Welcome to “Black Friday” where we highlight the beauty, strength and athleticism of black dancers, choreographers, and dance companies. We hope that this effort will shine a light on the beauty and diversity of dance.
“Black Dance is Beautiful”
So we finally made it folks! We are so excited for you all to experience the beauty and splendor of black dance. Just in case you forgot, the performance will take place Saturday, November 21 at Walnut Hills High School (3250 Victory Pkwy, Cincinnati, OH 45207). Program begins at 7 p.m. Now that we got that out of the way, welcome to #BlackFriday.
Today, we want to take it to the streets. By that we mean street dancers. While you will get your fill of choreographed/staged dance on Saturday, we wanted to show some love to our artists who may/may not be classically trained.
Street dancing is utilized by many marginalized groups to share their stories with the world.
According to Wikipedia, Krumping, is a street dance that became popular in the US fairly recently. It is “characterized by free, expressive, exaggerated, and highly energetic movement. The black youths who started krumping saw the dance as a way for them to escape gang life and “to release anger, aggression and frustration positively, in a non-violent way.”
According to Wikipedia, Jerkin’ or Jerk, is a street dance originating in Los Angeleos. Since 2009, jerkin’ has gained fans along the West Coast and, as of 2009, was gaining popularity on the East Coast. “The dance itself consists of moving your legs in and out called the “jerk”, and doing other moves such as the “reject”, “dip”, and “pindrop.”
Popping and Locking
Popping is “centered around the technique of popping (or hitting), which means to quickly contract and relax muscles to create a jerking effect (a pop or hit) in the body. Popping can be concentrated to specific body parts, creating variants such as arm pops, leg pops, chest pops and neck pops.They also can vary in explosiveness. Stronger pops normally involve popping both the lower and upper body simultaneously.” -Wikipedia
Locking “is based on the concept of locking movements, which basically means freezing from a fast movement and “locking” in a certain position, holding that position for a short while and then continuing in the same speed as before. It relies on fast and distinct arm and hand movements combined with more relaxed hips and legs. The movements are generally large and exaggerated, and often very rhythmic and tightly synced with the music. ” – Wikipedia

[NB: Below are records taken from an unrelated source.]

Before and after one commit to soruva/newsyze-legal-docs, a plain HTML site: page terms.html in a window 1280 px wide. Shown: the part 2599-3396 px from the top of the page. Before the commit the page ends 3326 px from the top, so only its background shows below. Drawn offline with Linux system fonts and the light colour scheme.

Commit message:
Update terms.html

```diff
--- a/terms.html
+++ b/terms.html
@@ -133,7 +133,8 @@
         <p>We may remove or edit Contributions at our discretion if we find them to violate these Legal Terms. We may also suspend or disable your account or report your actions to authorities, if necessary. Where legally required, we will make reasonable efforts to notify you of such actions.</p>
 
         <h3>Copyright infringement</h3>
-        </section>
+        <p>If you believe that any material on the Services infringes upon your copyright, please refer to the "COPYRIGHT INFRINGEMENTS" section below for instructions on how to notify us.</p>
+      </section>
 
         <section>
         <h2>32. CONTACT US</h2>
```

Vogue, or voguing, is a highly stylized, modern house dance that evolved out of the Harlem ballroom scene of the 1980s. It is characterized by walking, contorting and poses that engage the viewer. This style was popularized by the film, Paris Is Burning and the Madonna’s video Vogue.
B-boying or breaking, also called breakdancing, is a style of street dance that originated primarily among African American and Puerto Rican youth. According to Wikipedia, “While diverse in the amount of variation available in the dance, b-boying consists of four kinds of movement: toprock, downrock, power moves, and freezes. B-boying is typically danced to hip-hop, funk music, and especially breakbeats, although modern trends allow for much wider varieties of music along certain ranges of tempo and beat patterns.”

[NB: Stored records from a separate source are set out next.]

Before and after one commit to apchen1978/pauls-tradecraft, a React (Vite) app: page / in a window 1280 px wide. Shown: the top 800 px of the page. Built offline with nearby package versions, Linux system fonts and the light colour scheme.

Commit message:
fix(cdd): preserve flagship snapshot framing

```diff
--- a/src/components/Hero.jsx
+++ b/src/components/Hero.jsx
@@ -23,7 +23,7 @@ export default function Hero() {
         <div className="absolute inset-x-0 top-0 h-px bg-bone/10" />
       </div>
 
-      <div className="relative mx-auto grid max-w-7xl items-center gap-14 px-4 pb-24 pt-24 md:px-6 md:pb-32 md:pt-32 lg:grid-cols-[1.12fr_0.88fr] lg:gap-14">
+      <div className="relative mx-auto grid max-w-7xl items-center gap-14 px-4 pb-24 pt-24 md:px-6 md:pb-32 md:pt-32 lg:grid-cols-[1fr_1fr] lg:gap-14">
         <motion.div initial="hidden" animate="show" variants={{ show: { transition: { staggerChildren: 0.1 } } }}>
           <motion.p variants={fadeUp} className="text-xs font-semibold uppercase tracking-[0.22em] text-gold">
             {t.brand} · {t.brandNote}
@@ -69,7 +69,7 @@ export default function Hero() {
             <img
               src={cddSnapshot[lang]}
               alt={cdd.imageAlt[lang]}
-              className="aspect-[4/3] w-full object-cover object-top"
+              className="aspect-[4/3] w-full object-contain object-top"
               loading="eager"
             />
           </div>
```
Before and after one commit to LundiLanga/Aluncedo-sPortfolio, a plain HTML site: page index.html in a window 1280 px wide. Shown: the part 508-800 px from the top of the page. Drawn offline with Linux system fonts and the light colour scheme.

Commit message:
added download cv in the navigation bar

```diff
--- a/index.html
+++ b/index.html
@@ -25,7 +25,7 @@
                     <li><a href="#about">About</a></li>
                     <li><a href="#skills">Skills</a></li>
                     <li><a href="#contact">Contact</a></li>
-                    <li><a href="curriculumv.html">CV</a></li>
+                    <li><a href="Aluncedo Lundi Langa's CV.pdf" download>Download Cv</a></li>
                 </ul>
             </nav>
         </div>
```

These are just a couple of street dancing styles. If you are interested, I would suggest you check out these other styles.